You can take a bus or a car to the historic mansions of Fairmount Park this holiday season, but in the past a sleigh would have carried you there. Here’s WRTI’s Meridee Duddleston on the sights you may have seen along the way.
Before advent of television or even radio, Fairmount Park was the main recreational spot for those who lived in and around Philadelphia. When the snow was good and the river was frozen, thousands turned out to skate, sled, and toboggan. There were snowball fights, of course, and sleigh riding. The automobile hadn’t been invented yet so there was no need to clear the roads, and snowy streets and carriageways meant a trip through the park. Riders bundled up in all kinds of conveyances to take the river drives up to and through the Wissahickon. Imagine a beautiful scene with the snow on the trees and sleigh bells jingling.
Reality check: The Schuylkill proved a dangerous place to skate, and so a couple of lakes were created in the park to move skaters off the river. Many of the mansions were open as comfort stations, places to warm up and buy a hot or cold drink. These days the historic homes are decked out for the holidays and open to the public as part of A Very Philly Christmas At the Historic Houses of Fairmount Park.
MUSIC: “Jingle Bells” from the CD, A Musical Christmas Tree, Morton Gould
Meridee Duddleston: A cold snap brought out the first real evidence of winter: news that the pool behind the dam for the Fairmount Waterworks was frozen over. On a weekend, skaters would fill the Schuylkill River in front of Boathouse Row.
Darren Fava: There was all sorts of activity out there. From elderly folks you see here to children. I dare say we wouldn’t have any ice thick enough to do today.
MD: Darren Fava manages the historic homes in Fairmount Park for Philadelphia’s Parks and Recreation Department. With images and newspaper accounts he’s painting a wintertime picture of the park in the late 1800s.
DF: You see a nice sleigh here and then a “clunkier” vehicle. It was big news to write that there was enough snow to go sleighing. And they would always mention "Jingle Bells" and they would always talk about how it just like an old-fashioned Christmas.
MD: Fairmount Park was the primary recreational venue for everyone in and around Philadelphia, summer and winter. A Currier and Ives-type of Christmas comes through in this newspaper account from 1898.
DF: And this is another favorite part of mine. Once in the park, the winter panorama spreads out like an immense Christmas card.
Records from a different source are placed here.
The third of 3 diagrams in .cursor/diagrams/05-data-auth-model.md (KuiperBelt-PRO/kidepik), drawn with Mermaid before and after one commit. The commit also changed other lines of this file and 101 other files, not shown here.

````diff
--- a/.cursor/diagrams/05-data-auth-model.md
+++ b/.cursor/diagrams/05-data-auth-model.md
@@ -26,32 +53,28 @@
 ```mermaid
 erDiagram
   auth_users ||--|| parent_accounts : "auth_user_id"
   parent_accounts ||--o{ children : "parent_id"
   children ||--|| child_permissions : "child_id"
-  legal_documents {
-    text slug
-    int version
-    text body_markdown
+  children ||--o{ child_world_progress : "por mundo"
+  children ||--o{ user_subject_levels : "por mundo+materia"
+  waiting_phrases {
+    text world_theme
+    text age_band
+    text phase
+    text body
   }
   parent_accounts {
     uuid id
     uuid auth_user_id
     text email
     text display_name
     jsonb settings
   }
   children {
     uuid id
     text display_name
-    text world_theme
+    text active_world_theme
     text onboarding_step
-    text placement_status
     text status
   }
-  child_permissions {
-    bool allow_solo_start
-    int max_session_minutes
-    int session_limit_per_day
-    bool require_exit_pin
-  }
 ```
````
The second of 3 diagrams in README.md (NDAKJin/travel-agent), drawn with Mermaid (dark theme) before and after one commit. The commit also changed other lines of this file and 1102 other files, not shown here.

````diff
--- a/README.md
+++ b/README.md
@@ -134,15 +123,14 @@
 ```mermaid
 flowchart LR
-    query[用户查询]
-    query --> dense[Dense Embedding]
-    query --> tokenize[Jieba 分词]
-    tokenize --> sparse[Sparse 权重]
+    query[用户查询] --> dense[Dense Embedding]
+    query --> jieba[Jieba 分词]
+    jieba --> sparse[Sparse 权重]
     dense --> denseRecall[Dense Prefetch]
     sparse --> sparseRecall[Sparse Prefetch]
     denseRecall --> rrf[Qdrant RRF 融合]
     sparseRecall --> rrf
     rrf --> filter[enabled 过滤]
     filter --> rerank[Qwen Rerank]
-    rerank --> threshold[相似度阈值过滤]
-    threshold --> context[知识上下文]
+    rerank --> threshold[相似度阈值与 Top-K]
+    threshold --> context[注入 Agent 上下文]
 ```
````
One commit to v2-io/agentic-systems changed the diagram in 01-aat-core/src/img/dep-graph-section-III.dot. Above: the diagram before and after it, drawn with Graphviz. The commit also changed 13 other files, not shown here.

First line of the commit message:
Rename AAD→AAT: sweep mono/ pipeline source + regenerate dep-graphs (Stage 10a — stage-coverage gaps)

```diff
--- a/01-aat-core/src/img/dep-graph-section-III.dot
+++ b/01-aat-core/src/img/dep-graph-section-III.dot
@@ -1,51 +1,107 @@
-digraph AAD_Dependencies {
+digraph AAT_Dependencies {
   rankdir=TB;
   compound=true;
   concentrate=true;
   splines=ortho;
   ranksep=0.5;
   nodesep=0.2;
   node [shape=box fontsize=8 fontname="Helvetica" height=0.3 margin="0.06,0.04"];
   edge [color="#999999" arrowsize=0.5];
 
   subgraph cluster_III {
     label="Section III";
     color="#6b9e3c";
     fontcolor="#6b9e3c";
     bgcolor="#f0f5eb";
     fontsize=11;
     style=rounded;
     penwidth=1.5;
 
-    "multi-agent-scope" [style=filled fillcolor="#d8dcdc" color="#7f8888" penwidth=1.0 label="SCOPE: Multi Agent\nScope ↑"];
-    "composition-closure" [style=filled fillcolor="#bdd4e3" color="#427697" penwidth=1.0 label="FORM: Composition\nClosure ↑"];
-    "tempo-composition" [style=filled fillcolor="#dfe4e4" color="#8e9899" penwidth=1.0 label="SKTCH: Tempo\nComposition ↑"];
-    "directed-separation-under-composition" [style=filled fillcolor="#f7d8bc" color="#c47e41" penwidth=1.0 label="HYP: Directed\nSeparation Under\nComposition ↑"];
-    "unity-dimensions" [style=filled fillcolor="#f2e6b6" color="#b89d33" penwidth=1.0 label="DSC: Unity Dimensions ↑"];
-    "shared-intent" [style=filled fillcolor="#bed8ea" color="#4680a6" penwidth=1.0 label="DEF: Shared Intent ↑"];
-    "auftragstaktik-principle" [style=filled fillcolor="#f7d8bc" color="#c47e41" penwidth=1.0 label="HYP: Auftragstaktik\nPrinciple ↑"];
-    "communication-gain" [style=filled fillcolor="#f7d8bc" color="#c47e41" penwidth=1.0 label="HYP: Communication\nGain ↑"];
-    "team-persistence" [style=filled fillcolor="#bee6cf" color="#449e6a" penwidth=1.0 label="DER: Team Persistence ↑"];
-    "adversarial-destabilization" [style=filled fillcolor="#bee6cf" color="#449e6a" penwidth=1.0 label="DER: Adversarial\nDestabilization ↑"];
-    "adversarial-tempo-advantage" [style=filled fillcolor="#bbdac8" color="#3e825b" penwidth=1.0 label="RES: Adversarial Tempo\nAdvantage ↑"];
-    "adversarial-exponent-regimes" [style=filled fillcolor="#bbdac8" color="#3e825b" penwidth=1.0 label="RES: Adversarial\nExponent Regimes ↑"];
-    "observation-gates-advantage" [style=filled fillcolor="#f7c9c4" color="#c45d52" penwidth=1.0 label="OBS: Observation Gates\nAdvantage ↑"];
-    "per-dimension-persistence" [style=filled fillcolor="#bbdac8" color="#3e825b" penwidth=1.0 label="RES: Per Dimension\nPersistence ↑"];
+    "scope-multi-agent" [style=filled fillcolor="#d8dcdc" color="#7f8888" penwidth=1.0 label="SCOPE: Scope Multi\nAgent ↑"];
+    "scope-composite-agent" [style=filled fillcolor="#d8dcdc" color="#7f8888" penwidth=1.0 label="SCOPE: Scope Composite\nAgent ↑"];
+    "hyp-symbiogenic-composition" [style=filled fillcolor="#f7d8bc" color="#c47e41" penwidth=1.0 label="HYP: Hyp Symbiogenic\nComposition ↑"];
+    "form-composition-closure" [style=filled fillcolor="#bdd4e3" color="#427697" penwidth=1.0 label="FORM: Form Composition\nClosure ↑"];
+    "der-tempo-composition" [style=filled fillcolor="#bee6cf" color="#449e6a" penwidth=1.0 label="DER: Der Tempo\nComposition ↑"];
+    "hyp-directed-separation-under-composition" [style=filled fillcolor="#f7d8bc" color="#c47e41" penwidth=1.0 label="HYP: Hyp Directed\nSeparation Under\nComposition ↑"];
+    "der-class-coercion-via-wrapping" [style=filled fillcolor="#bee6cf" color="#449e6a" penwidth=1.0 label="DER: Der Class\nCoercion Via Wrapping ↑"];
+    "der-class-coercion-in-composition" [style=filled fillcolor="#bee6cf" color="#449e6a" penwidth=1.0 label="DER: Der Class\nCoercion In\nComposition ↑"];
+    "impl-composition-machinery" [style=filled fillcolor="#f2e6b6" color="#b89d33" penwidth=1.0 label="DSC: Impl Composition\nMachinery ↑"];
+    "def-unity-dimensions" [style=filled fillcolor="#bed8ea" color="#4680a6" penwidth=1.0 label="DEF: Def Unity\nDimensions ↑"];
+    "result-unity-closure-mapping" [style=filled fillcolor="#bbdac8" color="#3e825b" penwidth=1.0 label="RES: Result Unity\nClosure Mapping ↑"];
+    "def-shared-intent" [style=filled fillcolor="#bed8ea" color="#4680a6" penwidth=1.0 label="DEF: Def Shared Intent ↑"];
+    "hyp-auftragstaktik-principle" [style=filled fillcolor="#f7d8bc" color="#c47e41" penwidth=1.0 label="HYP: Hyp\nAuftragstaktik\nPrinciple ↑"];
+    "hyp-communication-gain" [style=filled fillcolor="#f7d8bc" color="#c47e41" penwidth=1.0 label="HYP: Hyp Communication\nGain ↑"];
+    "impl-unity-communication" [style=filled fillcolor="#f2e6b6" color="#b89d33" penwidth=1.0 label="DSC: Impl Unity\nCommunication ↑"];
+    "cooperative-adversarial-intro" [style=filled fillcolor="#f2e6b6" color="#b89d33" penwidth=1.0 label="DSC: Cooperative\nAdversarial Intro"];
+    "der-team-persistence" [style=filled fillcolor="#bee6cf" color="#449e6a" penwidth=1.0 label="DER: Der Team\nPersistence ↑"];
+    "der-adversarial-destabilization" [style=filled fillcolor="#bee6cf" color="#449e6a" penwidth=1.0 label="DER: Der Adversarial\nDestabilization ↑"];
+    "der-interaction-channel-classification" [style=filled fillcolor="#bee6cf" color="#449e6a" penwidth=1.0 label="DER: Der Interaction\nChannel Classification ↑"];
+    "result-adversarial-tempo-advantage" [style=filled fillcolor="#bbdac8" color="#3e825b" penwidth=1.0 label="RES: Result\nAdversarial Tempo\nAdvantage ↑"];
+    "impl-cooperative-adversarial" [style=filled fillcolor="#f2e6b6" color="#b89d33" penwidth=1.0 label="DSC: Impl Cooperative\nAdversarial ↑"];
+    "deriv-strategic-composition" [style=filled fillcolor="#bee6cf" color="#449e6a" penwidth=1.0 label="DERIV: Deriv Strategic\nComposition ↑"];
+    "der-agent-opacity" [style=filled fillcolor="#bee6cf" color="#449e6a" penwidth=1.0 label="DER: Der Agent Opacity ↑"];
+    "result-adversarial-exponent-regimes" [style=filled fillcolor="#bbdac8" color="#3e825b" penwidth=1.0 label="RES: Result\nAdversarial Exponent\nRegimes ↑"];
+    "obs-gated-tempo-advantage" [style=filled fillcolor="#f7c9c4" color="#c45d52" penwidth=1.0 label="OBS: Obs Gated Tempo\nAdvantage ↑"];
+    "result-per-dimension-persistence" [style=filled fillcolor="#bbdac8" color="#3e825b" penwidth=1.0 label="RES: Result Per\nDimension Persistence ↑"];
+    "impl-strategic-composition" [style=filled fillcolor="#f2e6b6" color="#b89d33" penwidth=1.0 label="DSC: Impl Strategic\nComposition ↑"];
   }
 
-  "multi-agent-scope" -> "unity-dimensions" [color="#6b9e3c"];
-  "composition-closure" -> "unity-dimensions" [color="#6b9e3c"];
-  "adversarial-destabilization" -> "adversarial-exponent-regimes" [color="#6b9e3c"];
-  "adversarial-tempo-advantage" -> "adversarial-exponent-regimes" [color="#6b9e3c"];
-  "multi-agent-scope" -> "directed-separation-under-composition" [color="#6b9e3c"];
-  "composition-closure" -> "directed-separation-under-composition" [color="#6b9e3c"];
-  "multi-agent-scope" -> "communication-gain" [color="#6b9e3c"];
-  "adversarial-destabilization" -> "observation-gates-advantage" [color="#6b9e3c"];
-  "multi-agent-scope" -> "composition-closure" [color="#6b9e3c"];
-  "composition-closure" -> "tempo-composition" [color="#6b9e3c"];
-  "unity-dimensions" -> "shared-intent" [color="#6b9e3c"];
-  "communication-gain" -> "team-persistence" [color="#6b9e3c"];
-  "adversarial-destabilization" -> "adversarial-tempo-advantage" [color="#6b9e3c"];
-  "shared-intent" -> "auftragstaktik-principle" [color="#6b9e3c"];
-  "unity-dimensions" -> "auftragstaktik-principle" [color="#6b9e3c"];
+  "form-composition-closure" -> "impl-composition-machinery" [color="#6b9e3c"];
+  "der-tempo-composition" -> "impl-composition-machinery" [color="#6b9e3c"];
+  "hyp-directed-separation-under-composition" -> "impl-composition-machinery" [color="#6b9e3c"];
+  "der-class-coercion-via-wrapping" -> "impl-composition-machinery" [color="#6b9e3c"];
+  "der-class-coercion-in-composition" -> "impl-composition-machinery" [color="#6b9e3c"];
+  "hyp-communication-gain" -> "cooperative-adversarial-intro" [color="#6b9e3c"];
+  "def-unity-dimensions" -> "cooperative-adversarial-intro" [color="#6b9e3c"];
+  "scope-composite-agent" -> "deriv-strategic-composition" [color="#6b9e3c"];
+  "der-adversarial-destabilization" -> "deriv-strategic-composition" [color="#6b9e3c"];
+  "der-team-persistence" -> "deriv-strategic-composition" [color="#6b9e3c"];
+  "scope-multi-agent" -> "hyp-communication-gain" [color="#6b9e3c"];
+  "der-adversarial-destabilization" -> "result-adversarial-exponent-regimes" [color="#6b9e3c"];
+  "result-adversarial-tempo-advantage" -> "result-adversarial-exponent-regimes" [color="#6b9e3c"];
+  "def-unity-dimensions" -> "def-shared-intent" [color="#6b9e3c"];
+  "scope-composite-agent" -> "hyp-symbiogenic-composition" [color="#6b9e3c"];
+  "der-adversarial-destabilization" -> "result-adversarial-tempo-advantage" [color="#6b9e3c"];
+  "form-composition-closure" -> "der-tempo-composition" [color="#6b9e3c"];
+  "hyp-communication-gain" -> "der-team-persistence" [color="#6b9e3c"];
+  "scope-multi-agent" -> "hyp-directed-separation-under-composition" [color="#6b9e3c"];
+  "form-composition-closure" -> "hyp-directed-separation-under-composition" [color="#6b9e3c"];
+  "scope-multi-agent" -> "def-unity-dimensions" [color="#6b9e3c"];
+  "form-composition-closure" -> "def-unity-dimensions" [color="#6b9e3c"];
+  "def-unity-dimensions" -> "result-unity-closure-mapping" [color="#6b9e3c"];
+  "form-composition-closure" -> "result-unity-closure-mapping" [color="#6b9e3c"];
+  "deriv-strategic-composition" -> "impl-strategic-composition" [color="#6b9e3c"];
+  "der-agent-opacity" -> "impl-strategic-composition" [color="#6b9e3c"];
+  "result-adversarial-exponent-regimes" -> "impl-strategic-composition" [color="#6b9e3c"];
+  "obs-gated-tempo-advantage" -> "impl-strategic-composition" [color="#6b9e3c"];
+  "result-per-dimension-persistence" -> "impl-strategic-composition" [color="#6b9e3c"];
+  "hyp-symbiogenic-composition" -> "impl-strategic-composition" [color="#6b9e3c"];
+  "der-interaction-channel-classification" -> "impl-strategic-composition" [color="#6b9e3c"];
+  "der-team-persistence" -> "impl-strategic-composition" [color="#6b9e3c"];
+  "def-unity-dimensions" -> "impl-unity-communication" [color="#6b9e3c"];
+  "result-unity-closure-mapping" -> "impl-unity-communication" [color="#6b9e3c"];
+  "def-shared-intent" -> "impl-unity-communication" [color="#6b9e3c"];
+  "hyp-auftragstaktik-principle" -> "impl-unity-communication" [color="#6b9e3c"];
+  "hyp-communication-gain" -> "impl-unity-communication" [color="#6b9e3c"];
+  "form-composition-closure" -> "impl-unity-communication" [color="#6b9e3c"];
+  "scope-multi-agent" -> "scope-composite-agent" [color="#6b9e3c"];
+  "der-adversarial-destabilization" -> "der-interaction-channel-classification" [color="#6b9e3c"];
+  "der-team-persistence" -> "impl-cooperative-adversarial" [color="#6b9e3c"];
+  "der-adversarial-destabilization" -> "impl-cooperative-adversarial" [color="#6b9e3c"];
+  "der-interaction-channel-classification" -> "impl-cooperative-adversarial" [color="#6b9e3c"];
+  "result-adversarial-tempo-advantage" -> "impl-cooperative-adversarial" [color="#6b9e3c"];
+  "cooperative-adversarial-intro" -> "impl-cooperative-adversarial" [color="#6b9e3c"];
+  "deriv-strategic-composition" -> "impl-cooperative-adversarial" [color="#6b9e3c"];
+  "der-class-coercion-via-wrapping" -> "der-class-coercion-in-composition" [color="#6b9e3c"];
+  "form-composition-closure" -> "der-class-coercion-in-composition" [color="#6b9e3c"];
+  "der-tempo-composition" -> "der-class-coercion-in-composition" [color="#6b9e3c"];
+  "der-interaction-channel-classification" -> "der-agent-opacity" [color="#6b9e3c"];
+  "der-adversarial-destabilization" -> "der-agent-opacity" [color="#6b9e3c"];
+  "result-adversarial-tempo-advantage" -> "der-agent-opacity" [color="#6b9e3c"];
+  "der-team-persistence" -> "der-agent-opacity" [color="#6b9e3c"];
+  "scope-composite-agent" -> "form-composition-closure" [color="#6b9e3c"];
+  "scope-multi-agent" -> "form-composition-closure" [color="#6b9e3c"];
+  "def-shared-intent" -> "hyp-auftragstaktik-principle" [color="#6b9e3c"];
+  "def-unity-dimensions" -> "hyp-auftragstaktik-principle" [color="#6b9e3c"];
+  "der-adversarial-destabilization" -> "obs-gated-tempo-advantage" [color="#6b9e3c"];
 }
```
The frozen river with its crowds of gracefully gliding skaters is a roadway boundary on one side, while snowcapped trees and icicle-draped rocks loom up on the other.
MD: Skating and sleighing were great equalizers. And the old summer homes of the wealthy overlooking the river were “comfort stations” open for all to come in from the cold.